Breast enhancement: What really happens during a breast augmentation operation
Thousands of women every year are delighted with the results of their surgery. However, the prospect of any surgical procedure can be daunting, especially if you don’t know what to expect.
We asked Mr Marc Pacifico, a Consultant Plastic Surgeon who works at Nuffield Health Tunbridge Wells Hospital, to explain everything you need to know about what a typical procedure involves, from the moment you arrive at the hospital until you go home again.
What happens when you are admitted?
On arrival at the hospital you will see three types of medical specialists. These are the nurses who will admit you and perform health checks, then your anaesthetist, who will put you to sleep during your operation and most importantly, your surgeon.
The role of the surgeon at this stage is to ensure you fully understand the procedure, and to get your formal consent. Like most surgeons, I then make some important drawings on my patients. Using a special pen, I mark where I will make any incisions, where the implant will sit and the midline between the breasts. I also write notes, such as the exact size of the implant that’s been agreed on. It's important to do this before surgery, as when a patient is anaesthetised and lying down, things look very different to when they are sitting or standing upright. I also take a photograph at this stage, to refer to in surgery.
After this is done, you will be brought down to the anaesthetic room. You may have a drip put in, and given some oxygen and gas via a mask, plus an injection in your hand or arm which together will ensure you drift off to sleep.

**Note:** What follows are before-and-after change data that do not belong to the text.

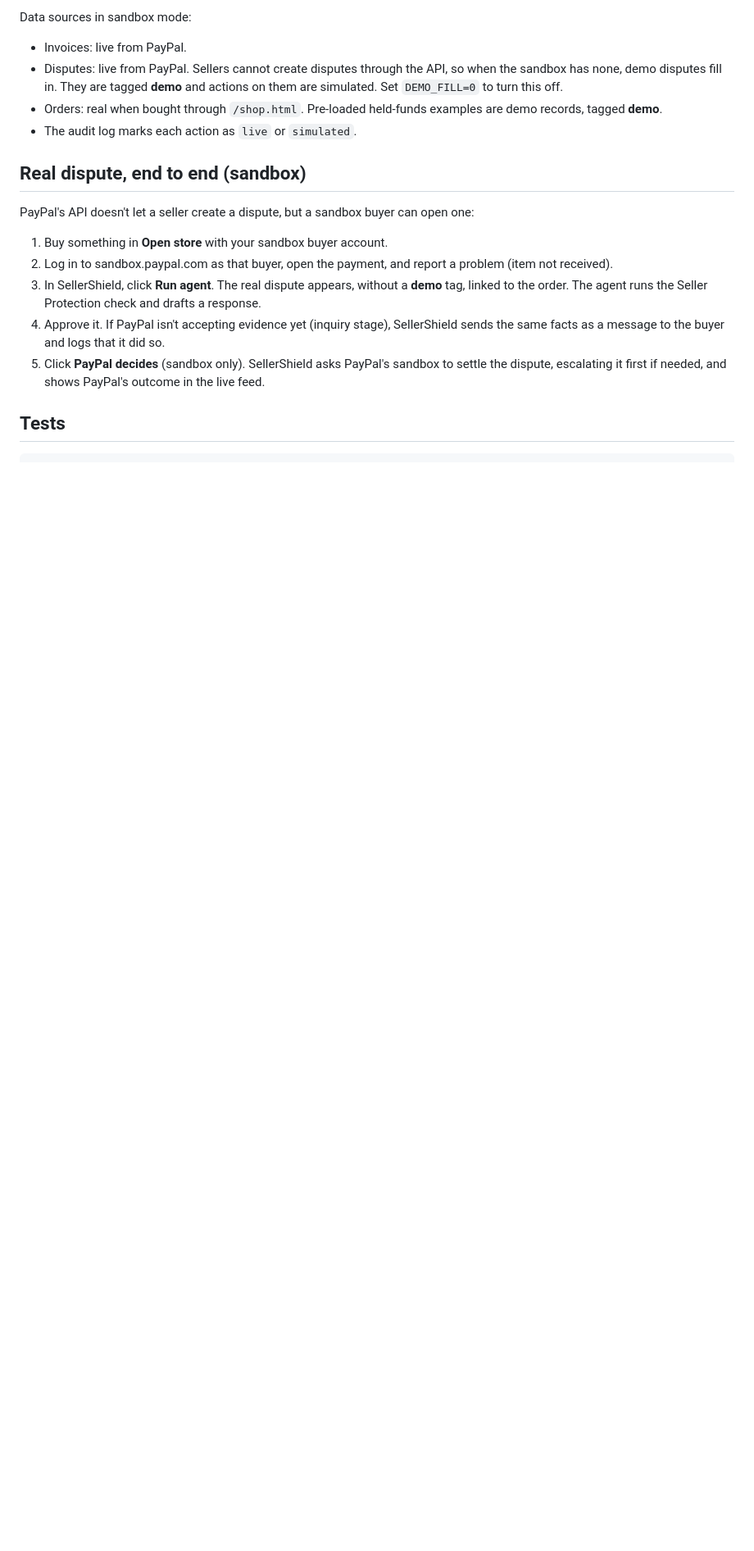
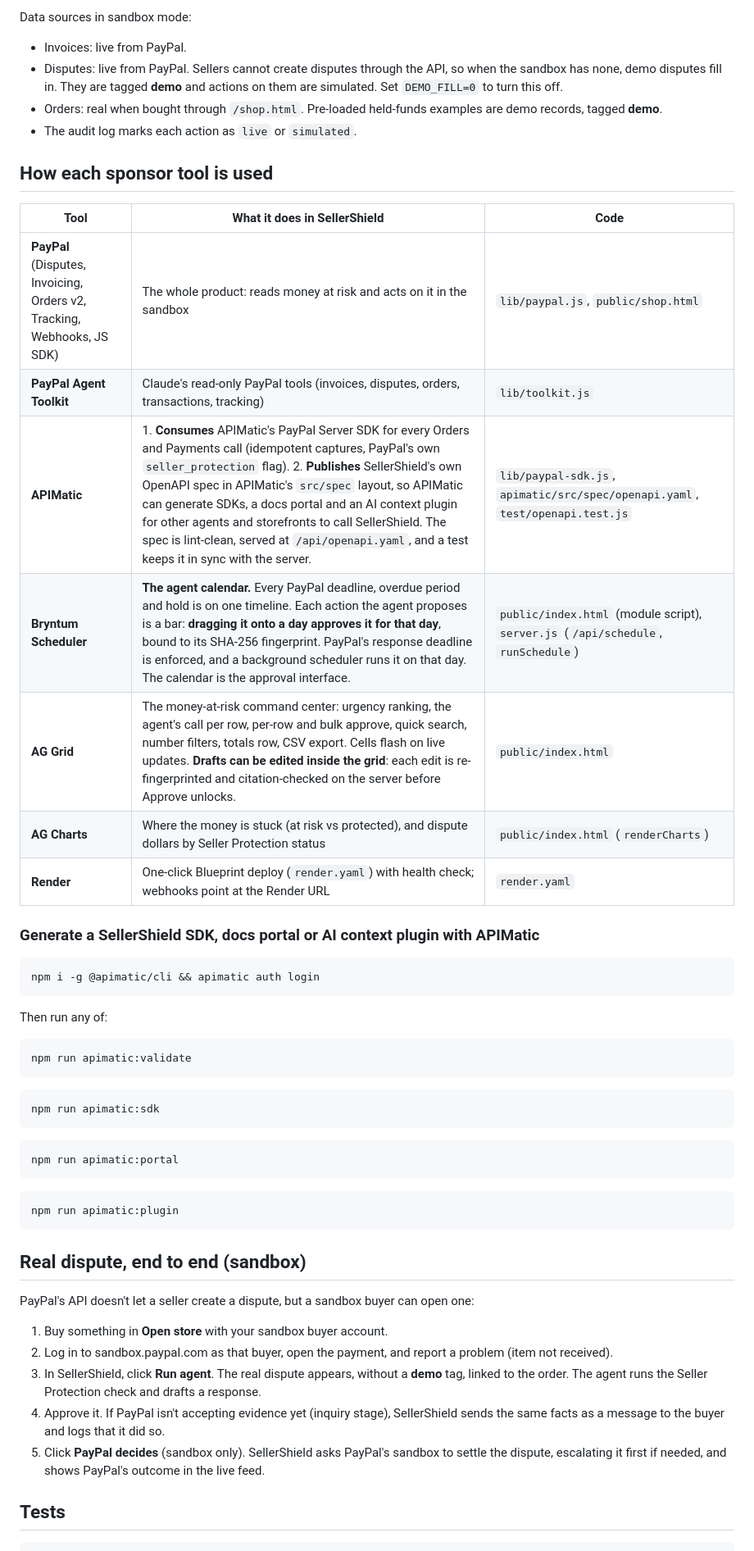
Before and after one commit to mahak867/sellershield, a Markdown page: README.md, the part around one of its changes. Shown at 82% size. Rendered like a GitHub page; blank space fills up the shorter version.

````diff
--- a/README.md
+++ b/README.md
@@ -121,6 +121,42 @@ Data sources in sandbox mode:
 - Orders: real when bought through `/shop.html`. Pre-loaded held-funds examples are demo records, tagged **demo**.
 - The audit log marks each action as `live` or `simulated`.
 
+## How each sponsor tool is used
+
+| Tool | What it does in SellerShield | Code |
+|---|---|---|
+| **PayPal** (Disputes, Invoicing, Orders v2, Tracking, Webhooks, JS SDK) | The whole product: reads money at risk and acts on it in the sandbox | `lib/paypal.js`, `public/shop.html` |
+| **PayPal Agent Toolkit** | Claude's read-only PayPal tools (invoices, disputes, orders, transactions, tracking) | `lib/toolkit.js` |
+| **APIMatic** | 1. **Consumes** APIMatic's PayPal Server SDK for every Orders and Payments call (idempotent captures, PayPal's own `seller_protection` flag). 2. **Publishes** SellerShield's own OpenAPI spec in APIMatic's `src/spec` layout, so APIMatic can generate SDKs, a docs portal and an AI context plugin for other agents and storefronts to call SellerShield. The spec is lint-clean, served at `/api/openapi.yaml`, and a test keeps it in sync with the server. | `lib/paypal-sdk.js`, `apimatic/src/spec/openapi.yaml`, `test/openapi.test.js` |
+| **Bryntum Scheduler** | **The agent calendar.** Every PayPal deadline, overdue period and hold is on one timeline. Each action the agent proposes is a bar: **dragging it onto a day approves it for that day**, bound to its SHA-256 fingerprint. PayPal's response deadline is enforced, and a background scheduler runs it on that day. The calendar is the approval interface. | `public/index.html` (module script), `server.js` (`/api/schedule`, `runSchedule`) |
+| **AG Grid** | The money-at-risk command center: urgency ranking, the agent's call per row, per-row and bulk approve, quick search, number filters, totals row, CSV export. Cells flash on live updates. **Drafts can be edited inside the grid**: each edit is re-fingerprinted and citation-checked on the server before Approve unlocks. | `public/index.html` |
+| **AG Charts** | Where the money is stuck (at risk vs protected), and dispute dollars by Seller Protection status | `public/index.html` (`renderCharts`) |
+| **Render** | One-click Blueprint deploy (`render.yaml`) with health check; webhooks point at the Render URL | `render.yaml` |
+
+### Generate a SellerShield SDK, docs portal or AI context plugin with APIMatic
+
+```bash
+npm i -g @apimatic/cli && apimatic auth login
+```
+
+Then run any of:
+
+```bash
+npm run apimatic:validate
+```
+
+```bash
+npm run apimatic:sdk
+```
+
+```bash
+npm run apimatic:portal
+```
+
+```bash
+npm run apimatic:plugin
+```
+
 ## Real dispute, end to end (sandbox)
 
 PayPal's API doesn't let a seller create a dispute, but a sandbox buyer can open one:
````
Also changed, not shown: other parts of README.md (+2 -2 lines), SUBMISSION.md (+14 -2 lines), docs/screenshots/1-dashboard.png, docs/screenshots/2-seller-protection-and-citations.png, docs/screenshots/3-ag-charts.png, docs/screenshots/4-bryntum-timeline.png, docs/screenshots/5-ag-grid-money-at-risk.png, docs/screenshots/6-audit-log.png, 9 other files.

What happens in the operating theatre?
First, the whole chest area is sterilised with an antiseptic solution that’s painted on like a t-shirt. Then sterile drapes are placed over your body so only the area that's being operated on is visible.
To place the implant, normally I will cut at the breast crease to create a space for the implant to fit into. The placement of the incision may vary, and you should discuss it with your surgeon beforehand. Sometimes the pocket created will be in front of the chest muscle, and sometimes partially behind it.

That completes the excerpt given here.